Bodies of Work: The Production of Work, Class and Gender in Film Musicals
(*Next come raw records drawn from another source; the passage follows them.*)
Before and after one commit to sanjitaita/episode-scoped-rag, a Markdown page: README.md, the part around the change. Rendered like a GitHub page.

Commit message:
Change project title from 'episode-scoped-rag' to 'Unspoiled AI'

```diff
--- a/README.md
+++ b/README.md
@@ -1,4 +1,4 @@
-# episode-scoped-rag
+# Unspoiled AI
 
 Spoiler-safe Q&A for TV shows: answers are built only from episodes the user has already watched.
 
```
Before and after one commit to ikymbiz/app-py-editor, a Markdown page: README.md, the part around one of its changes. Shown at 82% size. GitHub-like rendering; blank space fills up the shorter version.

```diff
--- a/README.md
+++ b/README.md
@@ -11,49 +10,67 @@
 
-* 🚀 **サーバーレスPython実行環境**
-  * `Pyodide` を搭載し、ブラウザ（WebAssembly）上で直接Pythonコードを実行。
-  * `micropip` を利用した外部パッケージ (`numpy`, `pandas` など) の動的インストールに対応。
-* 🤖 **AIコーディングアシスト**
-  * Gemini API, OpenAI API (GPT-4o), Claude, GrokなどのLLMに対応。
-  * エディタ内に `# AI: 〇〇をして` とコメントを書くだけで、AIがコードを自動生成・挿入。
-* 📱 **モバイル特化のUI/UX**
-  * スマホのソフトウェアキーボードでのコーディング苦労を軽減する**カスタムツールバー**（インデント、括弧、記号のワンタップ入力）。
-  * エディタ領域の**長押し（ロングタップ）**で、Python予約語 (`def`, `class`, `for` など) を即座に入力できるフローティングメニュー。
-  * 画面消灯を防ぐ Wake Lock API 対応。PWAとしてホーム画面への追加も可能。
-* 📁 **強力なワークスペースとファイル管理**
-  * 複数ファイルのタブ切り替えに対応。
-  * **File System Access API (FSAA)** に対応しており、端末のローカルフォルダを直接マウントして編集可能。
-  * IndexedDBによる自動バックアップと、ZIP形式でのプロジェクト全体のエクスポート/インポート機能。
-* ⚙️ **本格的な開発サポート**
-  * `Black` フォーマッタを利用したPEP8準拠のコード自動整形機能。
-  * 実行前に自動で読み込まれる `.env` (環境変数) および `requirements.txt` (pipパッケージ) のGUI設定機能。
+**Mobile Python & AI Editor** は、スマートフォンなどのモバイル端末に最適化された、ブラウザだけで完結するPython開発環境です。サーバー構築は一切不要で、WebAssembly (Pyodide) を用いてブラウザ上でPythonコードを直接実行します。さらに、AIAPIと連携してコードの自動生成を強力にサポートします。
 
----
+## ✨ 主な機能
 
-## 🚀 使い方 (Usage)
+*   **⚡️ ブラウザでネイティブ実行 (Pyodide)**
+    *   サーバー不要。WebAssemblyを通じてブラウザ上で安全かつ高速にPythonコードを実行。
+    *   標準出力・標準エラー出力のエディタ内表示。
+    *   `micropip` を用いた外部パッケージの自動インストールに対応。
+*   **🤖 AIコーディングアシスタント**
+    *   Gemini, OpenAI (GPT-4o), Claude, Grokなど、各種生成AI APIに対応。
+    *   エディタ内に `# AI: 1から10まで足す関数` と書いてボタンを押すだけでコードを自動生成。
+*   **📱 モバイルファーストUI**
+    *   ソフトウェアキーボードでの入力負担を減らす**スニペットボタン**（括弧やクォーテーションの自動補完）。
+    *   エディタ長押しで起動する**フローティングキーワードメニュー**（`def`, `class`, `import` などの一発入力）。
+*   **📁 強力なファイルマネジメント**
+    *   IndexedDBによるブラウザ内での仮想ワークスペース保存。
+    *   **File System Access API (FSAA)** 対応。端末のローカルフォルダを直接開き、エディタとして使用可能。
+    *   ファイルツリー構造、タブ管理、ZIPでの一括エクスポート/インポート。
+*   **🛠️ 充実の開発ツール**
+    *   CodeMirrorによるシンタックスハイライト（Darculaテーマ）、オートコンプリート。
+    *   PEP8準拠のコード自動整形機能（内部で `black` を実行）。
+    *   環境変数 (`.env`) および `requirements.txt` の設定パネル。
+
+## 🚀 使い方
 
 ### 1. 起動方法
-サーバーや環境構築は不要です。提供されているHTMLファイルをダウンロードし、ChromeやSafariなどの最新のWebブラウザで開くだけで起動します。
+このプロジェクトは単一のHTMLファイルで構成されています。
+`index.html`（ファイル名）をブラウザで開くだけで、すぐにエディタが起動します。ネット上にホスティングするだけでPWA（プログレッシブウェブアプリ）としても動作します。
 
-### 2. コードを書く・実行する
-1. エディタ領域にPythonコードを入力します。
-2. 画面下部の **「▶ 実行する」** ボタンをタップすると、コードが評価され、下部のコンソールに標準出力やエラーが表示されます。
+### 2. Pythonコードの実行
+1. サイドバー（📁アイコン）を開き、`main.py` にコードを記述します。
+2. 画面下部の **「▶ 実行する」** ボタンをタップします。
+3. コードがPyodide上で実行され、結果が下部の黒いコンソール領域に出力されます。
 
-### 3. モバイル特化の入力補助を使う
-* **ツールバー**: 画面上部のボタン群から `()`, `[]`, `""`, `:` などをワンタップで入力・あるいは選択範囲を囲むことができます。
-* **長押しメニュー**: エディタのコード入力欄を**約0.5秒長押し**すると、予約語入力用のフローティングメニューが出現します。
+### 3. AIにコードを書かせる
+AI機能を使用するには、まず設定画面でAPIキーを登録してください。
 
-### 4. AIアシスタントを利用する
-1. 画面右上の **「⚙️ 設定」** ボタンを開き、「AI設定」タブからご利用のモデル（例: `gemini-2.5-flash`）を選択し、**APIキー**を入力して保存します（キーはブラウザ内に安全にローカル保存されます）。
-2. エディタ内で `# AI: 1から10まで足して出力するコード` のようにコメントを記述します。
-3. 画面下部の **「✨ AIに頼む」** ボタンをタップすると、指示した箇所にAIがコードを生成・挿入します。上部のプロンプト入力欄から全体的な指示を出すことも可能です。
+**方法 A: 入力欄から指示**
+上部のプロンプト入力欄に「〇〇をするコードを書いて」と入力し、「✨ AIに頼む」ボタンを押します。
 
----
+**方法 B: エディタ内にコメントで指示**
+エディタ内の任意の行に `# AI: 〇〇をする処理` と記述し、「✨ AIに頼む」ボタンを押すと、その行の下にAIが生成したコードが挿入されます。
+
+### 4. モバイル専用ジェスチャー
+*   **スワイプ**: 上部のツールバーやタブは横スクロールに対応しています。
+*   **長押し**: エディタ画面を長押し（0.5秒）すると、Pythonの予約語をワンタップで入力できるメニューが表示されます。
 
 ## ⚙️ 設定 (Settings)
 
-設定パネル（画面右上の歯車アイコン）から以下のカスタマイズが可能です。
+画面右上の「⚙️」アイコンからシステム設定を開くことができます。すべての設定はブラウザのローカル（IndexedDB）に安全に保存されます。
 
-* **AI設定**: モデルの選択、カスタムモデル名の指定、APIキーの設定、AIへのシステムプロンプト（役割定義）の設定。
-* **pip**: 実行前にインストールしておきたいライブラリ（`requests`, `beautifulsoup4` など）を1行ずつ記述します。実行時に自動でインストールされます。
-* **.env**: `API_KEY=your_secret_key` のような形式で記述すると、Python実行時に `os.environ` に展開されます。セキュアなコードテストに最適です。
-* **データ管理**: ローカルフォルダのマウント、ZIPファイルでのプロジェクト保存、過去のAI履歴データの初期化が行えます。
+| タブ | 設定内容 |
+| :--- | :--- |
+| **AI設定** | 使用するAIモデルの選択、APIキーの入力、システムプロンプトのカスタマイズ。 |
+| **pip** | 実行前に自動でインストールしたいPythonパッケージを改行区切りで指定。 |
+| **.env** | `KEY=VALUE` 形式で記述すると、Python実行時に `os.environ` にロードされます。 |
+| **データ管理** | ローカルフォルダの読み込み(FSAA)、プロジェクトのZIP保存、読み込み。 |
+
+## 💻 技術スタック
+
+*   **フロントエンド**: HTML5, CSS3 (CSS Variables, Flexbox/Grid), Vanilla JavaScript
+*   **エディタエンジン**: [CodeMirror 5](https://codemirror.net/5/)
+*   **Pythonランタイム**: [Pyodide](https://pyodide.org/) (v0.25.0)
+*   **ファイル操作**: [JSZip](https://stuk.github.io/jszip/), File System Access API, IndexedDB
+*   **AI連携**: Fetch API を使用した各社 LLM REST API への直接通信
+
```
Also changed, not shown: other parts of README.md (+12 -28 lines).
Film musicals are a unique representation of working-class cultural expression. My study will focus on three film musicals: The Pajama Game (1957), Thoroughly Modern Millie (1967), and Hairspray (2007) with the goal of expanding the working-class cannon and the critical understanding of film musicals. The first section focuses on the ways that the title of each of these films references the unavoidable connection between work and play or work and romance. My second chapter will be devoted to the concept of bricolage in the songs, dances, and costuming of film musicals. In my third chapter, I will begin my close analysis of the female worker's body and the way it is affected by industrialization. The depiction of mechanized bodies makes film musicals a visual reproduction of the effects of work on the body. These effects are carried over into my fourth chapter, which deals with the way the feminine body, in particular, has not only been mechanized by industry, it has also been commodifed. My final chapter will look toward a productive resistance present in each of these texts. Again, the female body, though it has been subjugated, mechanized, and commodified, remains resistant to hegemonic forces. In this final section I will show that the bodies in these texts literally strain against the restrictions of "normal," "feminine" beauty and decorum. Even though the films themselves may not be consistently resistant, these female characters are a valuable addition to the scope of working-class cultural expression. Their refusal to succumb to the pressures of marginalization through class, gender and race is emblematic of the working-class struggle to resist economic, political, and cultural marginalization.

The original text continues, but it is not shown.